This is the story of Michael and Jean Magee, a married couple in their golden year from Tacoma, as they traveled the road of her life with dementia. Michael wrote it recently while participating in the Dementia Friends program of Lutheran Community Services Northwest.
My experience with dementia comes through my wife, Jean, who was diagnosed in 2012, then lived in a dementia care center for the last eight years of her life. In retrospect, I could see the symptoms: confusion, lost keys, and finally a car crash — all of this in increments.
The care center became our home; I stayed overnight with Jean, had breakfast, dinner, went for walks and became a de facto part of her life there. The disease and our unique living situation never took away from my love for my wife.
We went to concerts often. On the night of our last one, Gustav Holtz’ “The Planets,” we magically looked through a telescope and saw three of the moons of Jupiter.
Dementia is like that – looking through a telescope at something far away, training your eye to see, understand and make sense of what you’re observing, but not being able to see everything.
Jean and I were together for 20 years and married at the care center four years before she passed away in 2020. A simple ceremony was followed by a honeymoon in Poulsbo. We traveled while we could: Portland a couple times on the train, up to White Rock, and Vancouver, B.C. I married Jean when she had dementia and was committed to her not only as long as she had memory, but also long after.
On Jean’s last birthday, a group of her friends sat in the backyard eating cake and melting ice cream in the sun. Jean was a poet and playwright and we took turns reading our favorite poems that she had written. As we went around the table, she clapped in delight saying, “I like that!” It was as if we had given back her poems as a gift for her to “remember.”
Dementia is honesty disrobed. It robs you of deception and self-deception and provides an opportunity (quoting Socrates) to “Know thyself.” Jean once said about us: “We’re the same person.”

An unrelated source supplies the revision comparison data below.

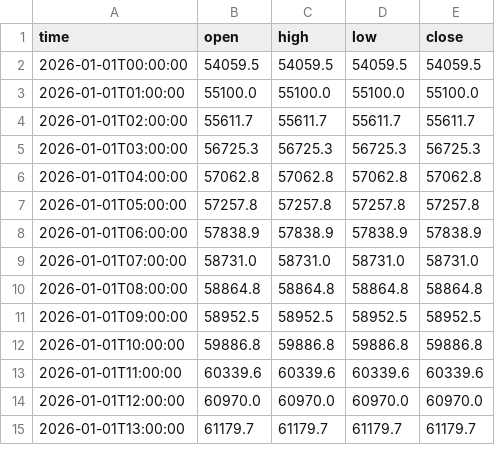
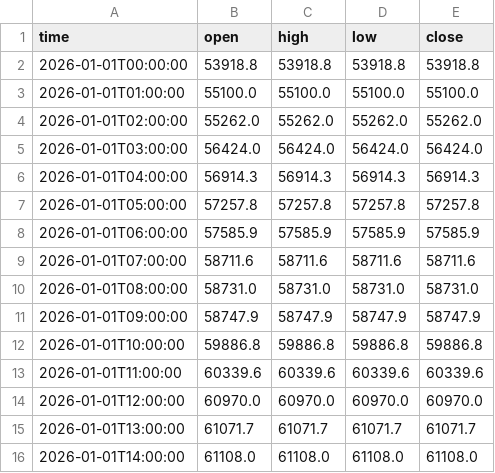
Before and after one commit to jfuentes78-gif/seed_jfuentes78-gif_liquidations, a CSV file: data/BTC_LEVELS.CSV, drawn as a sheet; only a part is shown; the diff covers the shown part only.

Commit message:
Update BTC levels — 2026-11-27T17:00:37

```diff
--- a/data/BTC_LEVELS.CSV
+++ b/data/BTC_LEVELS.CSV
@@ -1,12 +1,12 @@
 time,open,high,low,close
-2026-01-01T00:00:00,54059.5,54059.5,54059.5,54059.5
+2026-01-01T00:00:00,53918.8,53918.8,53918.8,53918.8
 2026-01-01T01:00:00,55100.0,55100.0,55100.0,55100.0
-2026-01-01T02:00:00,55611.7,55611.7,55611.7,55611.7
-2026-01-01T03:00:00,56725.3,56725.3,56725.3,56725.3
-2026-01-01T04:00:00,57062.8,57062.8,57062.8,57062.8
+2026-01-01T02:00:00,55262.0,55262.0,55262.0,55262.0
+2026-01-01T03:00:00,56424.0,56424.0,56424.0,56424.0
+2026-01-01T04:00:00,56914.3,56914.3,56914.3,56914.3
 2026-01-01T05:00:00,57257.8,57257.8,57257.8,57257.8
-2026-01-01T06:00:00,57838.9,57838.9,57838.9,57838.9
-2026-01-01T07:00:00,58731.0,58731.0,58731.0,58731.0
-2026-01-01T08:00:00,58864.8,58864.8,58864.8,58864.8
-2026-01-01T09:00:00,58952.5,58952.5,58952.5,58952.5
+2026-01-01T06:00:00,57585.9,57585.9,57585.9,57585.9
+2026-01-01T07:00:00,58711.6,58711.6,58711.6,58711.6
+2026-01-01T08:00:00,58731.0,58731.0,58731.0,58731.0
+2026-01-01T09:00:00,58747.9,58747.9,58747.9,58747.9
 2026-01-01T10:00:00,59886.8,59886.8,59886.8,59886.8
@@ -14,2 +14,3 @@ time,open,high,low,close
 2026-01-01T12:00:00,60970.0,60970.0,60970.0,60970.0
-2026-01-01T13:00:00,61179.7,61179.7,61179.7,61179.7
+2026-01-01T13:00:00,61071.7,61071.7,61071.7,61071.7
+2026-01-01T14:00:00,61108.0,61108.0,61108.0,61108.0
```
Also changed, not shown: 1 removed row and 21 edited cells elsewhere in this file.
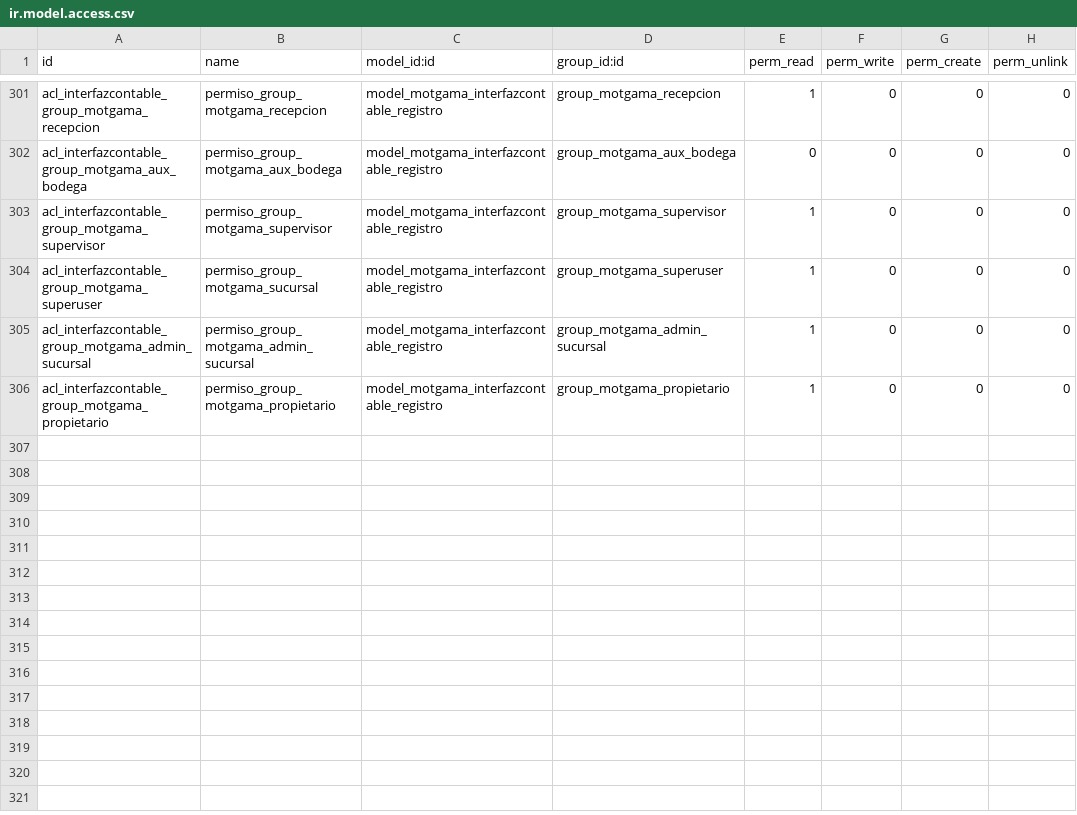
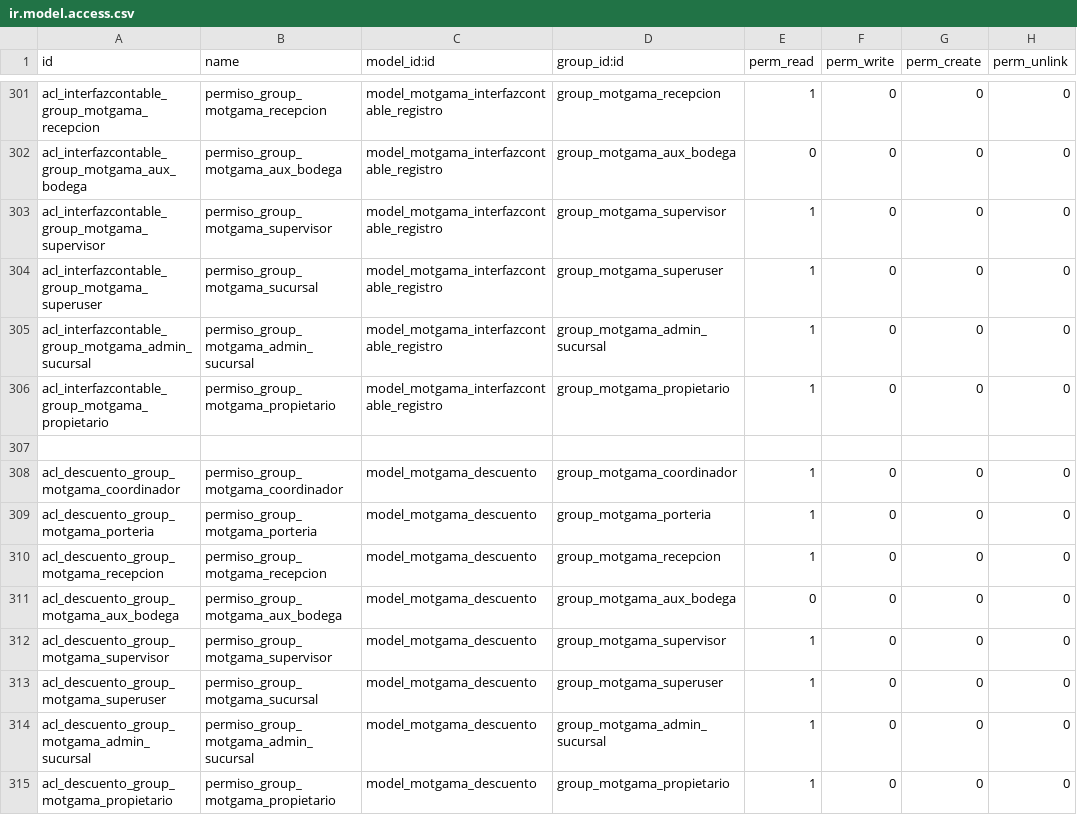
Before and after one commit to jagilren/motgama_web, a CSV file: addons_god/motgama/security/ir.model.access.csv, drawn as a sheet; only a part is shown, gaps mark what is left out.

```diff
--- a/addons_god/motgama/security/ir.model.access.csv
+++ b/addons_god/motgama/security/ir.model.access.csv
@@ -306 +306,10 @@ acl_interfazcontable_group_motgama_admin_sucursal,permiso_group_motgama_admin_su
 acl_interfazcontable_group_motgama_propietario,permiso_group_motgama_propietario,model_motgama_interfazcontable_registro,group_motgama_propietario,1,0,0,0
+,,,,,,,
+acl_descuento_group_motgama_coordinador,permiso_group_motgama_coordinador,model_motgama_descuento,group_motgama_coordinador,1,0,0,0
+acl_descuento_group_motgama_porteria,permiso_group_motgama_porteria,model_motgama_descuento,group_motgama_porteria,1,0,0,0
+acl_descuento_group_motgama_recepcion,permiso_group_motgama_recepcion,model_motgama_descuento,group_motgama_recepcion,1,0,0,0
+acl_descuento_group_motgama_aux_bodega,permiso_group_motgama_aux_bodega,model_motgama_descuento,group_motgama_aux_bodega,0,0,0,0
+acl_descuento_group_motgama_supervisor,permiso_group_motgama_supervisor,model_motgama_descuento,group_motgama_supervisor,1,0,0,0
+acl_descuento_group_motgama_superuser,permiso_group_motgama_sucursal,model_motgama_descuento,group_motgama_superuser,1,0,0,0
+acl_descuento_group_motgama_admin_sucursal,permiso_group_motgama_admin_sucursal,model_motgama_descuento,group_motgama_admin_sucursal,1,0,0,0
+acl_descuento_group_motgama_propietario,permiso_group_motgama_propietario,model_motgama_descuento,group_motgama_propietario,1,0,0,0
```
Also changed, not shown: 30 other files.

The experience of knowing and loving someone with dementia was summed up in the words of my friend Carl, a hospice volunteer. After a difficult visit with Jean when it was clear she no longer recognized me, Carl said: “Always know, Michael, she may not always know who you are, but you’ll always know who she is. Always.”